Each line of the records is to be copied verbatim.

☆ ☆ ☆ ☆ ☆

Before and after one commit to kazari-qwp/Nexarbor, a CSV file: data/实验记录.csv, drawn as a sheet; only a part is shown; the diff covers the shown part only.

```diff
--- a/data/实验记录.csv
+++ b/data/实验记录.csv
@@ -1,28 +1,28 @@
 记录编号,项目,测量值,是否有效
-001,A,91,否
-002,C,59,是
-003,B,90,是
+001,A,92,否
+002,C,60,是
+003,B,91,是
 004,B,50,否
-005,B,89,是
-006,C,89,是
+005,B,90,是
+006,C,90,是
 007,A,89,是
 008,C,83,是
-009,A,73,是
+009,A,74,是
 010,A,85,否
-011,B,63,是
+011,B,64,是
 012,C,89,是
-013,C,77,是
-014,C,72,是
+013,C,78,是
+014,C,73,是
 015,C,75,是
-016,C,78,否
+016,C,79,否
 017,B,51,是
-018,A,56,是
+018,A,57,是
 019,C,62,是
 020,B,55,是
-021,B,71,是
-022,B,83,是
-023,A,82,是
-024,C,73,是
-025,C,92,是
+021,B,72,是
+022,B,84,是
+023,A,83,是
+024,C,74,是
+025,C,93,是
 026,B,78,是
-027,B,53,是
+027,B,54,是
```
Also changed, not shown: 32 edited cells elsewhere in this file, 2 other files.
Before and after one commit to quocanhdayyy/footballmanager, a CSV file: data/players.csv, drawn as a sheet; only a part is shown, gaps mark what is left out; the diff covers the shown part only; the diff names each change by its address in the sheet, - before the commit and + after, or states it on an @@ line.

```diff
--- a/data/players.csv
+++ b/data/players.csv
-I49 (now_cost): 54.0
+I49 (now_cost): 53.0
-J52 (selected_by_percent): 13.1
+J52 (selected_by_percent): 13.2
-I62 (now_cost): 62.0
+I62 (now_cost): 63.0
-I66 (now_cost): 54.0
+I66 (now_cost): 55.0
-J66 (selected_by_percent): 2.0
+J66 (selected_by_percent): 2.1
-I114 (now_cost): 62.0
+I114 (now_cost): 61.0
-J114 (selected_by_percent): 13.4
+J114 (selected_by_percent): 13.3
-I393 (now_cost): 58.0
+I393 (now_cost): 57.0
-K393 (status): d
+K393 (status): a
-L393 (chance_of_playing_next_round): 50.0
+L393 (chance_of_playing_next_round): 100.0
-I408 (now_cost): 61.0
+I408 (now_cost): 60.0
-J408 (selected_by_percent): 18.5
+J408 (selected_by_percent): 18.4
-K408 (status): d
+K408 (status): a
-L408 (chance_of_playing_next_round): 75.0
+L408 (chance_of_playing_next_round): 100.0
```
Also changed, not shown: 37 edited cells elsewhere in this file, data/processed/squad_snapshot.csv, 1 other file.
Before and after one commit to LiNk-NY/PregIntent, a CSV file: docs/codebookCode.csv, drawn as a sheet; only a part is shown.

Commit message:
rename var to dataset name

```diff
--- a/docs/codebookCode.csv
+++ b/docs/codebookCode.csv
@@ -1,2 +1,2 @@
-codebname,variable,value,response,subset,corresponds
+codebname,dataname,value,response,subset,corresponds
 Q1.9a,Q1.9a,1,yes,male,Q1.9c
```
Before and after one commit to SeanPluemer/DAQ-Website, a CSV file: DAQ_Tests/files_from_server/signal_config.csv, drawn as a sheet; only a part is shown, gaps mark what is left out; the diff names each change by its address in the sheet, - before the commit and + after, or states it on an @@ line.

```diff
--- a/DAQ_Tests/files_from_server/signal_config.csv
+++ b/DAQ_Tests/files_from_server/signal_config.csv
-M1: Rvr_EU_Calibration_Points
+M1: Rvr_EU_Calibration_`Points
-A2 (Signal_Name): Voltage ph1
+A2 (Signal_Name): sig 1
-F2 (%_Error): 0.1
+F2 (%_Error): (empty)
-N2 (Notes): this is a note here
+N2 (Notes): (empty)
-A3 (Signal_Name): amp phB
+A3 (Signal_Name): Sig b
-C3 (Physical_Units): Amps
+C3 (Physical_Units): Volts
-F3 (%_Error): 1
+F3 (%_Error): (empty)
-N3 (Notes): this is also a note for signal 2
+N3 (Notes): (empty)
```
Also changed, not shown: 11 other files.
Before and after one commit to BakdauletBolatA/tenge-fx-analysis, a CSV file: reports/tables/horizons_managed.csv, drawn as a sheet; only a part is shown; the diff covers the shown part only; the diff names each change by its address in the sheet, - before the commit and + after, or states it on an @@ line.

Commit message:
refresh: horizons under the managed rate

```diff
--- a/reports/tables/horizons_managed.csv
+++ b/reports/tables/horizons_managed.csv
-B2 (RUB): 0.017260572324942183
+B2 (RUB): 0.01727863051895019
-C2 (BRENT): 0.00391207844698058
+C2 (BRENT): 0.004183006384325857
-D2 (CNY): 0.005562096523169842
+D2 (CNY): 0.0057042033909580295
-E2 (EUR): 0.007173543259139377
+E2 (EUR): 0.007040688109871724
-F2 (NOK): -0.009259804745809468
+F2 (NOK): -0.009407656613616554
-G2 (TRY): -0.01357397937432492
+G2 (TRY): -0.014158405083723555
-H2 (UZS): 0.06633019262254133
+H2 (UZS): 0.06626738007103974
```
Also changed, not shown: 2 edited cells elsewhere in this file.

☆ ☆ ☆ ☆ ☆

RESPONSE TO THIS EXERCISE:
Before and after one commit to kazari-qwp/Nexarbor, a CSV file: data/实验记录.csv, drawn as a sheet; only a part is shown; the diff covers the shown part only.

```diff
--- a/data/实验记录.csv
+++ b/data/实验记录.csv
@@ -1,28 +1,28 @@
 记录编号,项目,测量值,是否有效
-001,A,91,否
-002,C,59,是
-003,B,90,是
+001,A,92,否
+002,C,60,是
+003,B,91,是
 004,B,50,否
-005,B,89,是
-006,C,89,是
+005,B,90,是
+006,C,90,是
 007,A,89,是
 008,C,83,是
-009,A,73,是
+009,A,74,是
 010,A,85,否
-011,B,63,是
+011,B,64,是
 012,C,89,是
-013,C,77,是
-014,C,72,是
+013,C,78,是
+014,C,73,是
 015,C,75,是
-016,C,78,否
+016,C,79,否
 017,B,51,是
-018,A,56,是
+018,A,57,是
 019,C,62,是
 020,B,55,是
-021,B,71,是
-022,B,83,是
-023,A,82,是
-024,C,73,是
-025,C,92,是
+021,B,72,是
+022,B,84,是
+023,A,83,是
+024,C,74,是
+025,C,93,是
 026,B,78,是
-027,B,53,是
+027,B,54,是
```
Also changed, not shown: 32 edited cells elsewhere in this file, 2 other files.
Before and after one commit to quocanhdayyy/footballmanager, a CSV file: data/players.csv, drawn as a sheet; only a part is shown, gaps mark what is left out; the diff covers the shown part only; the diff names each change by its address in the sheet, - before the commit and + after, or states it on an @@ line.

```diff
--- a/data/players.csv
+++ b/data/players.csv
-I49 (now_cost): 54.0
+I49 (now_cost): 53.0
-J52 (selected_by_percent): 13.1
+J52 (selected_by_percent): 13.2
-I62 (now_cost): 62.0
+I62 (now_cost): 63.0
-I66 (now_cost): 54.0
+I66 (now_cost): 55.0
-J66 (selected_by_percent): 2.0
+J66 (selected_by_percent): 2.1
-I114 (now_cost): 62.0
+I114 (now_cost): 61.0
-J114 (selected_by_percent): 13.4
+J114 (selected_by_percent): 13.3
-I393 (now_cost): 58.0
+I393 (now_cost): 57.0
-K393 (status): d
+K393 (status): a
-L393 (chance_of_playing_next_round): 50.0
+L393 (chance_of_playing_next_round): 100.0
-I408 (now_cost): 61.0
+I408 (now_cost): 60.0
-J408 (selected_by_percent): 18.5
+J408 (selected_by_percent): 18.4
-K408 (status): d
+K408 (status): a
-L408 (chance_of_playing_next_round): 75.0
+L408 (chance_of_playing_next_round): 100.0
```
Also changed, not shown: 37 edited cells elsewhere in this file, data/processed/squad_snapshot.csv, 1 other file.
Before and after one commit to LiNk-NY/PregIntent, a CSV file: docs/codebookCode.csv, drawn as a sheet; only a part is shown.

Commit message:
rename var to dataset name

```diff
--- a/docs/codebookCode.csv
+++ b/docs/codebookCode.csv
@@ -1,2 +1,2 @@
-codebname,variable,value,response,subset,corresponds
+codebname,dataname,value,response,subset,corresponds
 Q1.9a,Q1.9a,1,yes,male,Q1.9c
```
Before and after one commit to SeanPluemer/DAQ-Website, a CSV file: DAQ_Tests/files_from_server/signal_config.csv, drawn as a sheet; only a part is shown, gaps mark what is left out; the diff names each change by its address in the sheet, - before the commit and + after, or states it on an @@ line.

```diff
--- a/DAQ_Tests/files_from_server/signal_config.csv
+++ b/DAQ_Tests/files_from_server/signal_config.csv
-M1: Rvr_EU_Calibration_Points
+M1: Rvr_EU_Calibration_`Points
-A2 (Signal_Name): Voltage ph1
+A2 (Signal_Name): sig 1
-F2 (%_Error): 0.1
+F2 (%_Error): (empty)
-N2 (Notes): this is a note here
+N2 (Notes): (empty)
-A3 (Signal_Name): amp phB
+A3 (Signal_Name): Sig b
-C3 (Physical_Units): Amps
+C3 (Physical_Units): Volts
-F3 (%_Error): 1
+F3 (%_Error): (empty)
-N3 (Notes): this is also a note for signal 2
+N3 (Notes): (empty)
```
Also changed, not shown: 11 other files.
Before and after one commit to BakdauletBolatA/tenge-fx-analysis, a CSV file: reports/tables/horizons_managed.csv, drawn as a sheet; only a part is shown; the diff covers the shown part only; the diff names each change by its address in the sheet, - before the commit and + after, or states it on an @@ line.

Commit message:
refresh: horizons under the managed rate

```diff
--- a/reports/tables/horizons_managed.csv
+++ b/reports/tables/horizons_managed.csv
-B2 (RUB): 0.017260572324942183
+B2 (RUB): 0.01727863051895019
-C2 (BRENT): 0.00391207844698058
+C2 (BRENT): 0.004183006384325857
-D2 (CNY): 0.005562096523169842
+D2 (CNY): 0.0057042033909580295
-E2 (EUR): 0.007173543259139377
+E2 (EUR): 0.007040688109871724
-F2 (NOK): -0.009259804745809468
+F2 (NOK): -0.009407656613616554
-G2 (TRY): -0.01357397937432492
+G2 (TRY): -0.014158405083723555
-H2 (UZS): 0.06633019262254133
+H2 (UZS): 0.06626738007103974
```
Also changed, not shown: 2 edited cells elsewhere in this file.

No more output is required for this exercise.